Valencia’s mother added that Rios was asking Valencia personal questions on the way down to the police station and then showed up at his home again the next day, claiming that he had more questions that needed to be answered. She said, “they went out a few times after that, and he would come back to Jesse’s apartment… even when he was in uniform.”
According to a close friend of Valencia’s, Joan Sheridan, he believed the charges against him would be dismissed when he went into court because of his relationship with Rios, but that wasn’t the case.
“It had not been dismissed, and that had angered Jesse,” Swingle said. “So Jesse had told Joan that the next time the police officer comes over, I’m going to tell him that I have a little secret the chief of police might want to know.”
3. He and Valencia Were Allegedly Having an Affair
Valencia had many friends, according to the Oxygen documentary about the case, and the friends came forward after his death to tell investigators about Valencia’s life. They said that Jesse had told them he was having sex with a Columbia police officer.

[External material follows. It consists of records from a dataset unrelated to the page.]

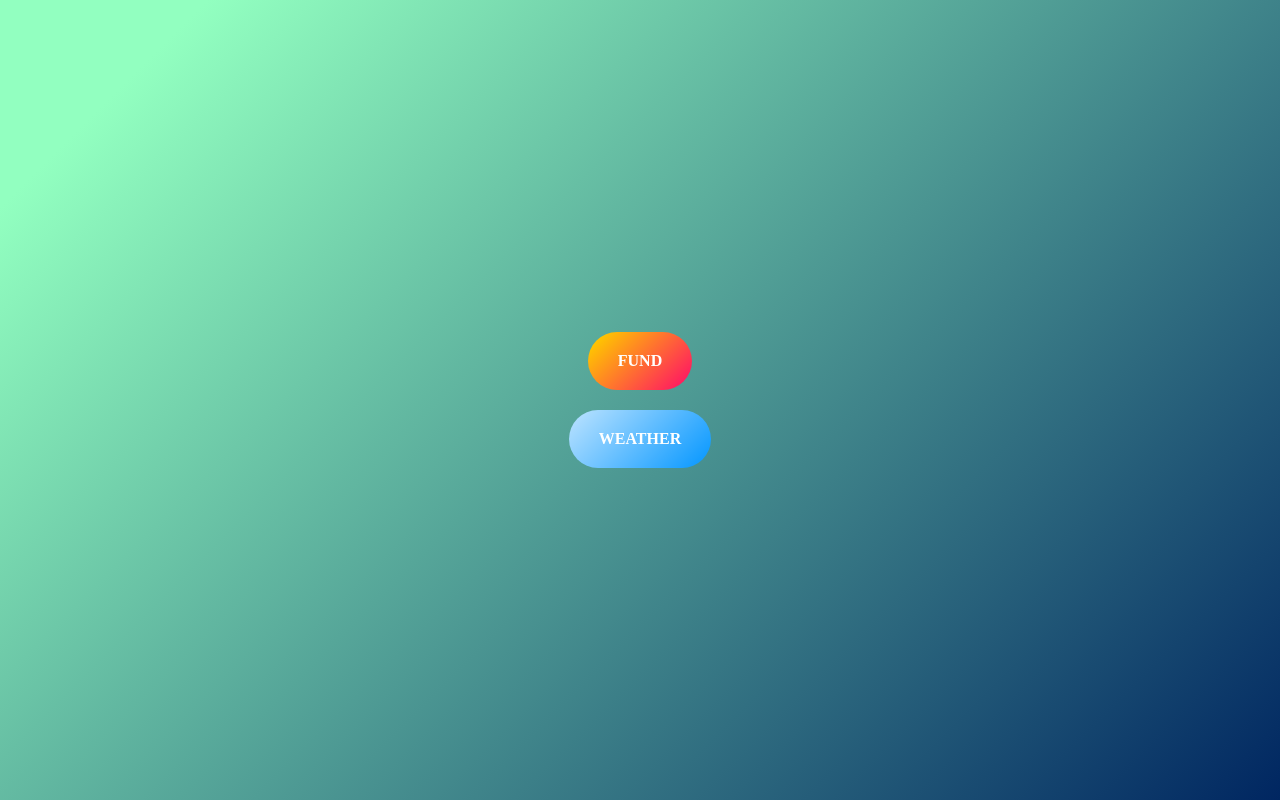
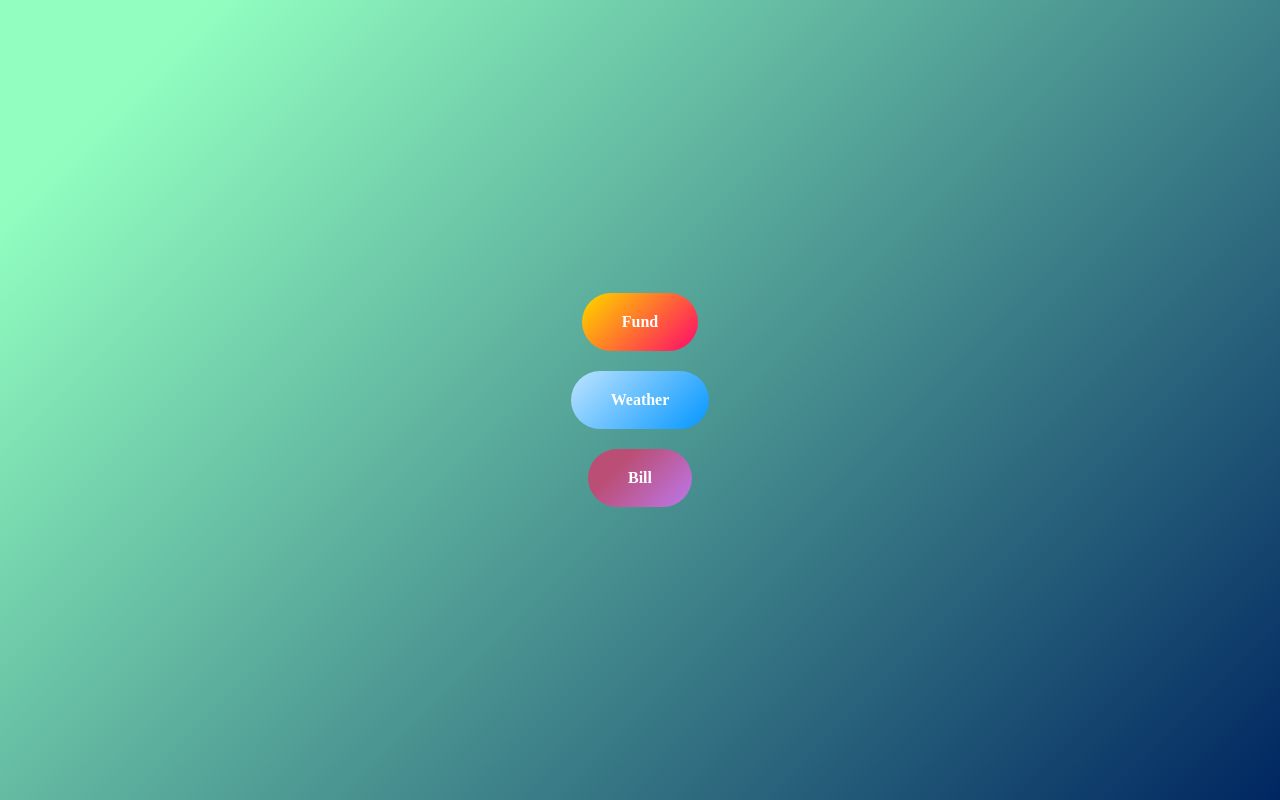
Before and after one commit to Dearhuan/swiper-fund, a Vue app: page /home#/home in a window 1280 px wide. Built offline with nearby package versions, Linux system fonts and the light colour scheme.

Commit message:
bill link add

```diff
--- a/src/view/home/index.vue
+++ b/src/view/home/index.vue
@@ -1,8 +1,9 @@
 <template>
   <div class="home flex flex-c">
     <div class="flex box flex-c font-bold">
-      <div class="btn fund" @click="router.push('/fund')">FUND</div>
-      <div class="btn weather" @click="router.push('/weather')">WEATHER</div>
+      <div class="btn fund" @click="router.push('/fund')">Fund</div>
+      <div class="btn weather" @click="router.push('/weather')">Weather</div>
+      <a class="btn bill" href="https://dearhuan.gitee.io/vip/#/home">Bill</a>
     </div>
   </div>
 </template>
@@ -43,12 +44,16 @@ const router = useRouter()
 
     .btn {
       color: #fff;
-      padding: 20px 30px;
+      padding: 20px 40px;
       border-radius: 30px;
+      margin-bottom: 20px;
+    }
+
+    .btn:last-child{
+      margin-bottom: 0;
     }
 
     .fund {
-      margin-bottom: 20px;
       animation: fadeIn-lt 2s;
       background: linear-gradient(135deg, rgb(255 198 0) 10%, rgb(255 8 107) 100%);
     }
@@ -57,6 +62,12 @@ const router = useRouter()
       animation: fadeIn-rt 2s;
       background: linear-gradient(135deg, rgb(171, 220, 255) 10%, rgb(3, 150, 255) 100%);
     }
+
+    .bill {
+      text-decoration: none;
+      animation: fadeIn-lt 2s;
+      background: linear-gradient(135deg, #BB4E75 30%, #BC78EC 100%);
+    }
   }
 }
 </style>
```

Someone soon called into the Columbia police Crime Stopper line, which is an anonymous way for people to leave a tip on an active case, to say that a Columbia police officer had killed Valencia and that the officer was married.
Andrew Schermerhorn, who was Valencia’s “friend with benefits,” came forward to confirm the story, adding that the three of them had a sexual encounter at Valencia’s apartment just a few weeks prior to the murder. He was able to look through the Columbia Police Department’s yearbook and identified the man in his story as Rios.
4. Rios Was Sentenced to Life in Prison
A jury found Rios guilty of the murder of Valencia in 2005, though that trial was later overturned by the Missouri Court of Appeals Western District because of the admission of hearsay evidence and a retrial was necessary.
After the retrial, Rios was convicted of second-degree murder in 2008, and the court upheld that verdict. Rios was ultimately sentenced to life plus 23 years for armed criminal action. Rios is eligible for parole in 2035.
The strongest evidence against Rios was the match of his DNA to the DNA found under Valencia’s fingernails and on his chest at the time of his death. This was the first case where the Columbia Police Department was able to match trace evidence to the DNA of a killer.
5. He Maintains That He Is Innocent
“I think Steve has actually said, ‘If I watched the news, I would think I did it,'” Libby Sullivan said. “I hope [people] do understand there’s an awful lot of things they don’t know.” Rios and Libby have not been in contact for some time now, according to the report.
Rios said he hopes people learn more about the case before they form an opinion. “I think hopefully, one day, if someone knows something out there, there may be a small piece of the puzzle that could break the whole thing open.”
Rios’ lawyer, Cinda Eichler, filed a motion after the 2008 trial claiming Rios had ineffective counsel at that time.